I can’t tell you anything about this book because I will ruin it. Read it because it will have you going UNTIL THE VERY LAST WORD ON THE VERY LAST PAGE. And, because Moretti writes thriller books like no one else. She’s better than Gillian Flynn. Hand to God, I’m not lying. Now, go read this book immediately. Good. Glad we understand each other.
I’m not going to lie: this one is a tough, tough read. But, holy hell, is it riveting. RI-VET-ING. The story opens in 2004 Columbine, Colorado just prior to the shootings in the high school. It’s a fictional account of a husband and wife who are completely and utterly undone by the vicious actions of Dylan Klebold and Eric Harris. Transcripts, interviews and actual victims’ names are woven into this unbelievable story of perseverance and tragedy. You might need a bottle of wine for this one….or four. It’s a great read, though, I promise.
Elin Hilderbrand novels
Because she’s written 21 of them and I’ve read most of them, I simply cannot choose one to tell you to read. All of her books are set on the tiny island of Nantucket and include characters that are textured, flawed and real. If I had to choose a few favorites, I’d pick Summerland, Silver Girl and the one I just finished, A Perfect Couple. Also? Elin is one of the authors I regularly embarrass myself in front of: she’s grace under fire whenever I attend one of her books signings. Ahem.

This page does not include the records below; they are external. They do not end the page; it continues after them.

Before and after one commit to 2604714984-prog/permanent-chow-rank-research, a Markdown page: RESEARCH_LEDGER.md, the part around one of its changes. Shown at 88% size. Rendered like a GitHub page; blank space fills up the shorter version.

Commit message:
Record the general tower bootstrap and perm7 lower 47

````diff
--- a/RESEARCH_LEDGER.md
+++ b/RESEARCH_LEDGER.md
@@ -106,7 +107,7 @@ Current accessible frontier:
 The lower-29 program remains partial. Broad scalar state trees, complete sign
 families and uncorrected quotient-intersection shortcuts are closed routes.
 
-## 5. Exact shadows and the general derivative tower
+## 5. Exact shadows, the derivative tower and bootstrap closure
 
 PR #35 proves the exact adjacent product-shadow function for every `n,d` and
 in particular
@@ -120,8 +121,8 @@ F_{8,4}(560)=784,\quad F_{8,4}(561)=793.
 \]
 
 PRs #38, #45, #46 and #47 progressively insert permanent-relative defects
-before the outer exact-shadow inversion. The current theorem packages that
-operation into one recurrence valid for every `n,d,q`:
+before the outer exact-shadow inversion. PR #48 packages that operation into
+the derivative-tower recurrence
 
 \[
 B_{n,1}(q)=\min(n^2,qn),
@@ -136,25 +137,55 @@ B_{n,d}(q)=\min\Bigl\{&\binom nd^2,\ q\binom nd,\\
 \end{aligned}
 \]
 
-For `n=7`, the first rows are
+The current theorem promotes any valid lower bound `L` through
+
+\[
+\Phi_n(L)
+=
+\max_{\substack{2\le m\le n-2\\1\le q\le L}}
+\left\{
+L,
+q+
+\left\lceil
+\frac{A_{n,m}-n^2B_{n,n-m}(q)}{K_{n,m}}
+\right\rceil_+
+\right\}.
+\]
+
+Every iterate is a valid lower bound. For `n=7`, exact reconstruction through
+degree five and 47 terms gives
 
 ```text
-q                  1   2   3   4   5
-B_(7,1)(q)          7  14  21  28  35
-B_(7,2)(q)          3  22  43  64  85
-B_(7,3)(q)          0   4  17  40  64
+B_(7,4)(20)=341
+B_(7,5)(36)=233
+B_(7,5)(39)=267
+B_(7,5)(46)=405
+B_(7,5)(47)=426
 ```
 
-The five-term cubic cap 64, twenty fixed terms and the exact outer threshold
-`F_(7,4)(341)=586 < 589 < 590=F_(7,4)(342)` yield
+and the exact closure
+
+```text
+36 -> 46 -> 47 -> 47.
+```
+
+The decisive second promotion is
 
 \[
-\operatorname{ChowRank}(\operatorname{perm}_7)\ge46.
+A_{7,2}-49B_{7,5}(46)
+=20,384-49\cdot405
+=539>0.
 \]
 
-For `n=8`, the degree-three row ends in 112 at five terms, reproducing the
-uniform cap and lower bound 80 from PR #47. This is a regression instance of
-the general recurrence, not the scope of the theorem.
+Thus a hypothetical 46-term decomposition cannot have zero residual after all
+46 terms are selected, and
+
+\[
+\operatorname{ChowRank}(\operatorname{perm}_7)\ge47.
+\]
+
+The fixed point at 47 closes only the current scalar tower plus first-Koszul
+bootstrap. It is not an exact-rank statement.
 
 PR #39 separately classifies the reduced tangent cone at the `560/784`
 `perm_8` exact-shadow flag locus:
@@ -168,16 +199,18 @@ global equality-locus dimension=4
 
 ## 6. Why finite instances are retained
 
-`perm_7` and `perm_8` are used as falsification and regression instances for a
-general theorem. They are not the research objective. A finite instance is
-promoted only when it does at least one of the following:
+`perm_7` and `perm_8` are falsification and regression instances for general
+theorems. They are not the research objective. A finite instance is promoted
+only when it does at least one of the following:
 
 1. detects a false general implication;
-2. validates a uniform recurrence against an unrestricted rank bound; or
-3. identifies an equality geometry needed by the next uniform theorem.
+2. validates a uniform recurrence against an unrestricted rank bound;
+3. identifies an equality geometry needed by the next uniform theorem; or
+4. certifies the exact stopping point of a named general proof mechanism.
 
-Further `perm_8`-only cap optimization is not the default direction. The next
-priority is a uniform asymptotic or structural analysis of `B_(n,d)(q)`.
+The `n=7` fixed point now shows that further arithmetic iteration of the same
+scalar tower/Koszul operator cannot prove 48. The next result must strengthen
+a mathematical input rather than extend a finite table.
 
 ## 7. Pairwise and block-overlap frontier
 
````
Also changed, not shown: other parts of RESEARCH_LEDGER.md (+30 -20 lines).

So, pour yourself a cup of coffee, curl up on the couch and enjoy the sounds of the bus squeal wheeling away as you celebrate surviving another summer with kids. And, if you wind up ordering pizza because one of these books kept you from cooking dinner, I won’t judge.